==== Dataset content

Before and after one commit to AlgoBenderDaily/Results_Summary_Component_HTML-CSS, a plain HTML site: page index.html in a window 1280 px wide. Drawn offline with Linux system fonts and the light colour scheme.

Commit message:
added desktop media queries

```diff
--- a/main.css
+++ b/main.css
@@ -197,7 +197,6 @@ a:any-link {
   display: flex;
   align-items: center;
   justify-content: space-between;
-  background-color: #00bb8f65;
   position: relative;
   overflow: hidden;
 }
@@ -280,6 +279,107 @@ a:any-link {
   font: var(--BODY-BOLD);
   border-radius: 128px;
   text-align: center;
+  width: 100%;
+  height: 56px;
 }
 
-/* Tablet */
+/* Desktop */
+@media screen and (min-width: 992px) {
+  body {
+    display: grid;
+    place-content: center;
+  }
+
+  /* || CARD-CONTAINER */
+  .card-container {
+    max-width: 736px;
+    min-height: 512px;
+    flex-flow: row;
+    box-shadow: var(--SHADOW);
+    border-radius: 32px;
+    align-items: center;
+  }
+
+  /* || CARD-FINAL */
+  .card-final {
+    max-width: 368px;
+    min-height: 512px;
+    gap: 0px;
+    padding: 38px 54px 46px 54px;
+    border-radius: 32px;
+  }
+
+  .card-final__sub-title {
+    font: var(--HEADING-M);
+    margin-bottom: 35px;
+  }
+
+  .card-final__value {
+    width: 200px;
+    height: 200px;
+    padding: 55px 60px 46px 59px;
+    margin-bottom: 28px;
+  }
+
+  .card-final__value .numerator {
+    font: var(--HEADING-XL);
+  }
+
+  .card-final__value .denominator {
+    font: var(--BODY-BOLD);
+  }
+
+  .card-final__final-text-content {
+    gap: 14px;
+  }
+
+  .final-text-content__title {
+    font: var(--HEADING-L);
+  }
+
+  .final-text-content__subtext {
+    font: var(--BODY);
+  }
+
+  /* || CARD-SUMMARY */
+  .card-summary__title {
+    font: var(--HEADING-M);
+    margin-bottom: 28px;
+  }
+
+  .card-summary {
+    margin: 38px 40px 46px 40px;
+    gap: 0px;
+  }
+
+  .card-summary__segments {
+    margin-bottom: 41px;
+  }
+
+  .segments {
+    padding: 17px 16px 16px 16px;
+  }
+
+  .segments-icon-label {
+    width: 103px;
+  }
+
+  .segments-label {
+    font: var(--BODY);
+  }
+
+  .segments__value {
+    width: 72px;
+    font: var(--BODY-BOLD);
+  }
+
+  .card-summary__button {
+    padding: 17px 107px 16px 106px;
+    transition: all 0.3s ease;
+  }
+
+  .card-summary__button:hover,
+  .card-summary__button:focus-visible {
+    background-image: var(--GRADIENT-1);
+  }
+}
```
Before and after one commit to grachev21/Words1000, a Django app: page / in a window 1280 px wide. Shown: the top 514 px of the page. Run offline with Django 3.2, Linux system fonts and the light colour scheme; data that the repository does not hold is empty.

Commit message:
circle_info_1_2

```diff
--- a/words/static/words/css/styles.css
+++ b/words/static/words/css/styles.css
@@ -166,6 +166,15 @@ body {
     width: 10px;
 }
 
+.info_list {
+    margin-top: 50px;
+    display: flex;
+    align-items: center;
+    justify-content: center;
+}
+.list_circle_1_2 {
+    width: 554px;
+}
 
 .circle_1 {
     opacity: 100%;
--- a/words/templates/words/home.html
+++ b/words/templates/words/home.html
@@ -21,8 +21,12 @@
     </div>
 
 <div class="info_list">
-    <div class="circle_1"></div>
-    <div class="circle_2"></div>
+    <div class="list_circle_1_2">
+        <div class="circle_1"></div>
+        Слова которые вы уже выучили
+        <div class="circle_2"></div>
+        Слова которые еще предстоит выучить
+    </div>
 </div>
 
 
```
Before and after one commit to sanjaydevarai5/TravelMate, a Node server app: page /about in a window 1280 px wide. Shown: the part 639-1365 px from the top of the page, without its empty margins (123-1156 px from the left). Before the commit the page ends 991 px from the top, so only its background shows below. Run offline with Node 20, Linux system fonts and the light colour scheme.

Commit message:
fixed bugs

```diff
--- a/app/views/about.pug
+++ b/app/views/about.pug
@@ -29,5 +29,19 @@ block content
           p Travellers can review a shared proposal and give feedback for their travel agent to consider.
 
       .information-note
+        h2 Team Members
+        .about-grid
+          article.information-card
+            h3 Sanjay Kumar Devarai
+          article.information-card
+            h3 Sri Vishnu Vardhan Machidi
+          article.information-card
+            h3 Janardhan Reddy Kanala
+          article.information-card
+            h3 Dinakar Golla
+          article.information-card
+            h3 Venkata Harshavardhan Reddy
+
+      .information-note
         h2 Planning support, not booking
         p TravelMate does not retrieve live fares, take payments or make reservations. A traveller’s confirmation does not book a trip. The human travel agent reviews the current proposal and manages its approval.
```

========

An exact copy of every line above, start to finish, is required.

Before and after one commit to AlgoBenderDaily/Results_Summary_Component_HTML-CSS, a plain HTML site: page index.html in a window 1280 px wide. Drawn offline with Linux system fonts and the light colour scheme.

Commit message:
added desktop media queries

```diff
--- a/main.css
+++ b/main.css
@@ -197,7 +197,6 @@ a:any-link {
   display: flex;
   align-items: center;
   justify-content: space-between;
-  background-color: #00bb8f65;
   position: relative;
   overflow: hidden;
 }
@@ -280,6 +279,107 @@ a:any-link {
   font: var(--BODY-BOLD);
   border-radius: 128px;
   text-align: center;
+  width: 100%;
+  height: 56px;
 }
 
-/* Tablet */
+/* Desktop */
+@media screen and (min-width: 992px) {
+  body {
+    display: grid;
+    place-content: center;
+  }
+
+  /* || CARD-CONTAINER */
+  .card-container {
+    max-width: 736px;
+    min-height: 512px;
+    flex-flow: row;
+    box-shadow: var(--SHADOW);
+    border-radius: 32px;
+    align-items: center;
+  }
+
+  /* || CARD-FINAL */
+  .card-final {
+    max-width: 368px;
+    min-height: 512px;
+    gap: 0px;
+    padding: 38px 54px 46px 54px;
+    border-radius: 32px;
+  }
+
+  .card-final__sub-title {
+    font: var(--HEADING-M);
+    margin-bottom: 35px;
+  }
+
+  .card-final__value {
+    width: 200px;
+    height: 200px;
+    padding: 55px 60px 46px 59px;
+    margin-bottom: 28px;
+  }
+
+  .card-final__value .numerator {
+    font: var(--HEADING-XL);
+  }
+
+  .card-final__value .denominator {
+    font: var(--BODY-BOLD);
+  }
+
+  .card-final__final-text-content {
+    gap: 14px;
+  }
+
+  .final-text-content__title {
+    font: var(--HEADING-L);
+  }
+
+  .final-text-content__subtext {
+    font: var(--BODY);
+  }
+
+  /* || CARD-SUMMARY */
+  .card-summary__title {
+    font: var(--HEADING-M);
+    margin-bottom: 28px;
+  }
+
+  .card-summary {
+    margin: 38px 40px 46px 40px;
+    gap: 0px;
+  }
+
+  .card-summary__segments {
+    margin-bottom: 41px;
+  }
+
+  .segments {
+    padding: 17px 16px 16px 16px;
+  }
+
+  .segments-icon-label {
+    width: 103px;
+  }
+
+  .segments-label {
+    font: var(--BODY);
+  }
+
+  .segments__value {
+    width: 72px;
+    font: var(--BODY-BOLD);
+  }
+
+  .card-summary__button {
+    padding: 17px 107px 16px 106px;
+    transition: all 0.3s ease;
+  }
+
+  .card-summary__button:hover,
+  .card-summary__button:focus-visible {
+    background-image: var(--GRADIENT-1);
+  }
+}
```
Before and after one commit to grachev21/Words1000, a Django app: page / in a window 1280 px wide. Shown: the top 514 px of the page. Run offline with Django 3.2, Linux system fonts and the light colour scheme; data that the repository does not hold is empty.

Commit message:
circle_info_1_2

```diff
--- a/words/static/words/css/styles.css
+++ b/words/static/words/css/styles.css
@@ -166,6 +166,15 @@ body {
     width: 10px;
 }
 
+.info_list {
+    margin-top: 50px;
+    display: flex;
+    align-items: center;
+    justify-content: center;
+}
+.list_circle_1_2 {
+    width: 554px;
+}
 
 .circle_1 {
     opacity: 100%;
--- a/words/templates/words/home.html
+++ b/words/templates/words/home.html
@@ -21,8 +21,12 @@
     </div>
 
 <div class="info_list">
-    <div class="circle_1"></div>
-    <div class="circle_2"></div>
+    <div class="list_circle_1_2">
+        <div class="circle_1"></div>
+        Слова которые вы уже выучили
+        <div class="circle_2"></div>
+        Слова которые еще предстоит выучить
+    </div>
 </div>
 
 
```
Before and after one commit to sanjaydevarai5/TravelMate, a Node server app: page /about in a window 1280 px wide. Shown: the part 639-1365 px from the top of the page, without its empty margins (123-1156 px from the left). Before the commit the page ends 991 px from the top, so only its background shows below. Run offline with Node 20, Linux system fonts and the light colour scheme.

Commit message:
fixed bugs

```diff
--- a/app/views/about.pug
+++ b/app/views/about.pug
@@ -29,5 +29,19 @@ block content
           p Travellers can review a shared proposal and give feedback for their travel agent to consider.
 
       .information-note
+        h2 Team Members
+        .about-grid
+          article.information-card
+            h3 Sanjay Kumar Devarai
+          article.information-card
+            h3 Sri Vishnu Vardhan Machidi
+          article.information-card
+            h3 Janardhan Reddy Kanala
+          article.information-card
+            h3 Dinakar Golla
+          article.information-card
+            h3 Venkata Harshavardhan Reddy
+
+      .information-note
         h2 Planning support, not booking
         p TravelMate does not retrieve live fares, take payments or make reservations. A traveller’s confirmation does not book a trip. The human travel agent reviews the current proposal and manages its approval.
```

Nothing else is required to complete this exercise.